There is an interesting article on teaching economics and literature by by W. B. Sockwell and Zeynep Tenger, both of Berry College, titled Using Economics and Literature to Understand Changing Perceptions About the Individual's Relation to Society. In this article they discuss the benefits of teaching a class using both economic and literary texts. They observe that both economists and literary authors are interested in asking, "What is the role of the individual and what is the best way to organize society?"
This is a somewhat different focus than that with which we typically deal here, but the fact is that there are a variety of ways of approaching connecting literature and economics, and their approach is one to be commended and recommended.
Fantastic! Last week I was sitting in on one of Pete Boettke's graduate classes at George Mason University. Boettke is a great scholar of Austrian economics (see his blog http://www.coordinationproblem.org/). He was telling me that in one of his undergraduate intro classes they study both economic and literary texts. He made his students read Dickens' Hard Times and Rand's Atlas Shrugged. I love hearing that this is going on in classrooms!ReplyDelete
I know Pete, and I read and comment on Coordination Problem all the time. I'm not surprised he uses literature. How did you end up sitting in on Pete's class?ReplyDelete
I have moved to NYC for the summer, and I went to stay with my brother, an undergrad econ student at GMU, while I wrote my final papers. The "GMU squad" are the people really responsible for my interest in free-market economics, so I tried to go to as many classes as I could while I was there. My brother is not a student of his but we both admire his work and he very kindly let us listen in. It was a fantastic class!ReplyDelete
Count me as jealous. I would love to move to NYC -- for more than just a summer.ReplyDelete

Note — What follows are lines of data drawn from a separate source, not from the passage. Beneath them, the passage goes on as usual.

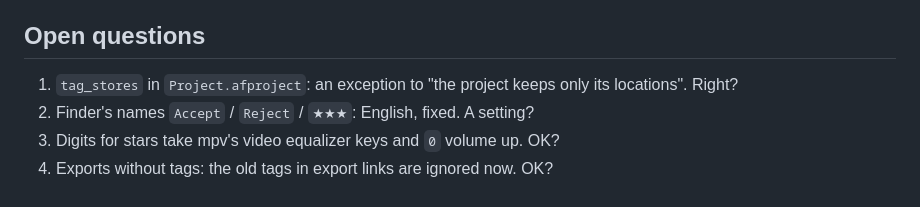
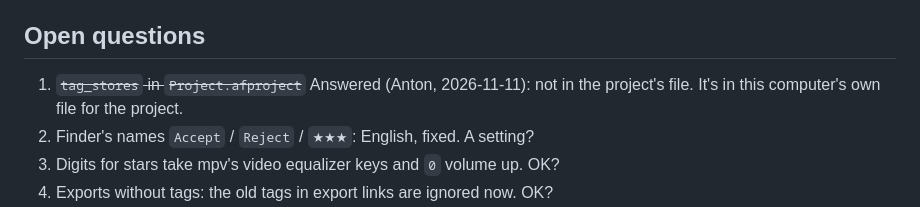
Before and after one commit to anton-belkin/ActionFootagePlayer, a Markdown page: docs/tags-and-culling.md, the part around one of its changes. Rendered like a GitHub page.

```diff
--- a/docs/tags-and-culling.md
+++ b/docs/tags-and-culling.md
@@ -156,7 +184,8 @@ Accept / Reject, the stars, the custom tags as chips, the recent ones to add, *T
 
 ## Open questions
 
-1. `tag_stores` in `Project.afproject`: an exception to "the project keeps only its locations". Right?
+1. ~~`tag_stores` in `Project.afproject`~~ Answered (Anton, 2026-11-11): not in the project's file. It's in this
+   computer's own file for the project.
 2. Finder's names `Accept` / `Reject` / `★★★`: English, fixed. A setting?
 3. Digits for stars take mpv's video equalizer keys and `0` volume up. OK?
 4. Exports without tags: the old tags in export links are ignored now. OK?
```
Also changed, not shown: other parts of docs/tags-and-culling.md (+38 -10 lines), docs/img/culling-after.png (added), docs/img/culling-before.png (added), docs/img/culling-photos.png (added), docs/img/culling-suggest.png (added), docs/img/tags-library-after.png (deleted), docs/img/tags-library-before.png (deleted), 6 other files.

I'm not surprised Pete let you sit in. He's a very generous man. That is true of all the Austrian economists I know.